Extracted records:
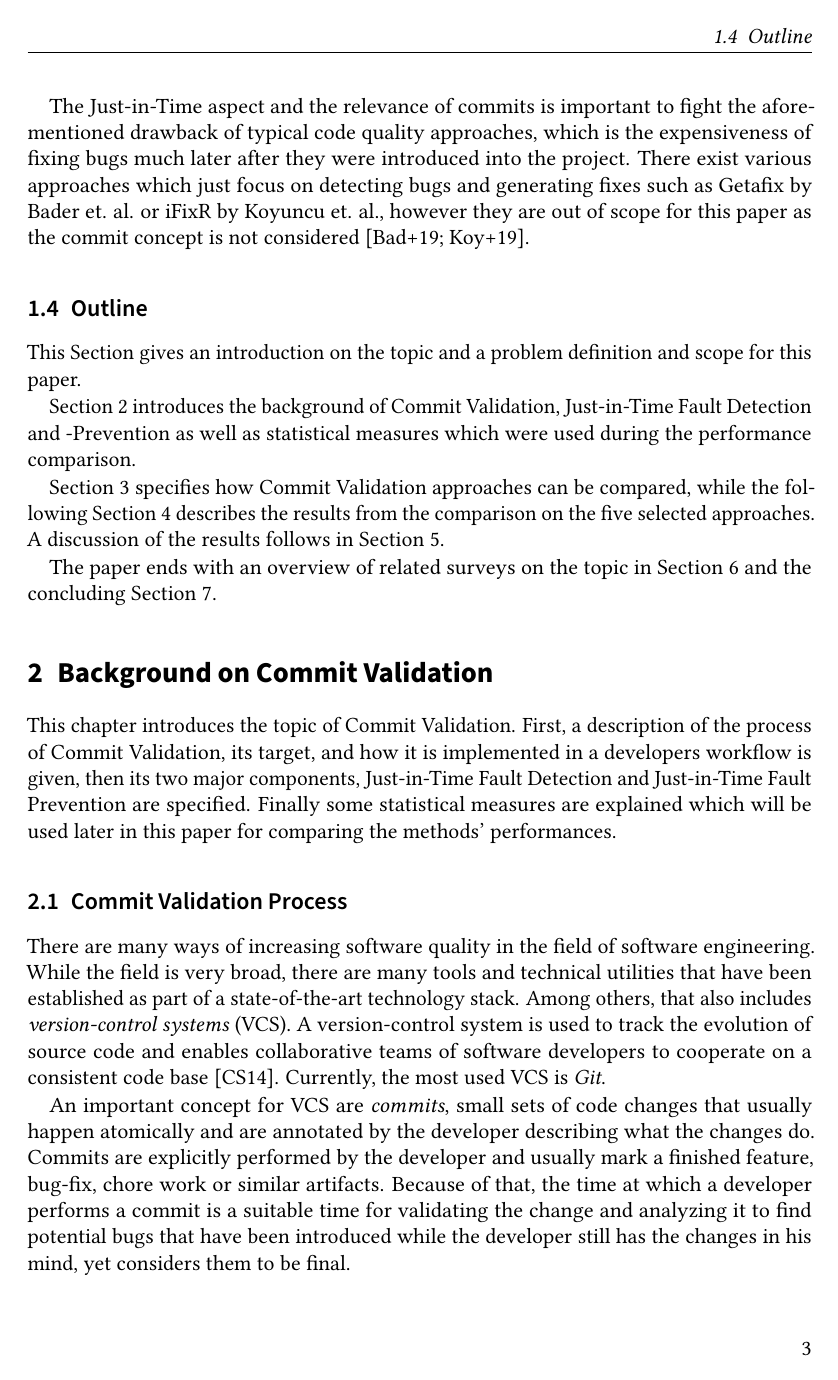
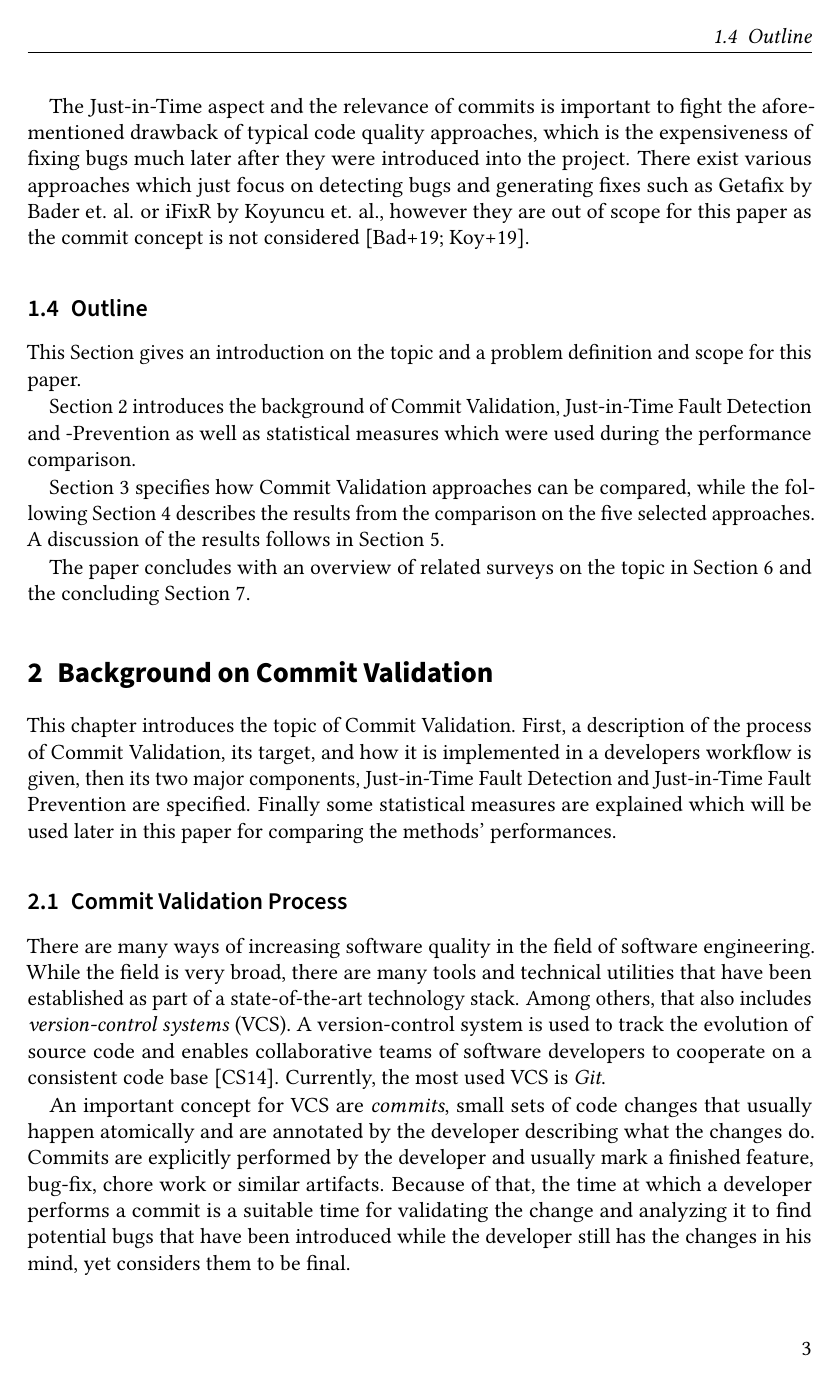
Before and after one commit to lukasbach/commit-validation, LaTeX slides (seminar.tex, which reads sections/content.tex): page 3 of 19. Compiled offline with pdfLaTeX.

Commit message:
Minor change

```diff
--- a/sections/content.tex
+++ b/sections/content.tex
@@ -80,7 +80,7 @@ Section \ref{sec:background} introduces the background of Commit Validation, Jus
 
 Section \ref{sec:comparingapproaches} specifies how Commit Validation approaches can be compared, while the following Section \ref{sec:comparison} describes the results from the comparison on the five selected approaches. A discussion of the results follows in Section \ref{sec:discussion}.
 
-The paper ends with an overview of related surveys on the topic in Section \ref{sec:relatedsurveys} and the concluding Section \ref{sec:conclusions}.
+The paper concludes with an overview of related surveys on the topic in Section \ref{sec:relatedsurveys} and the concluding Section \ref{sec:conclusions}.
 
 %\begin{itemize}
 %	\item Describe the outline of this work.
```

- **AIM OF THE TASK**: All entries need to be duplicated exactly, apart from the images.

- **RESPONSE TO THIS EXERCISE**:
Before and after one commit to lukasbach/commit-validation, LaTeX slides (seminar.tex, which reads sections/content.tex): page 3 of 19. Compiled offline with pdfLaTeX.

Commit message:
Minor change

```diff
--- a/sections/content.tex
+++ b/sections/content.tex
@@ -80,7 +80,7 @@ Section \ref{sec:background} introduces the background of Commit Validation, Jus
 
 Section \ref{sec:comparingapproaches} specifies how Commit Validation approaches can be compared, while the following Section \ref{sec:comparison} describes the results from the comparison on the five selected approaches. A discussion of the results follows in Section \ref{sec:discussion}.
 
-The paper ends with an overview of related surveys on the topic in Section \ref{sec:relatedsurveys} and the concluding Section \ref{sec:conclusions}.
+The paper concludes with an overview of related surveys on the topic in Section \ref{sec:relatedsurveys} and the concluding Section \ref{sec:conclusions}.
 
 %\begin{itemize}
 %	\item Describe the outline of this work.
```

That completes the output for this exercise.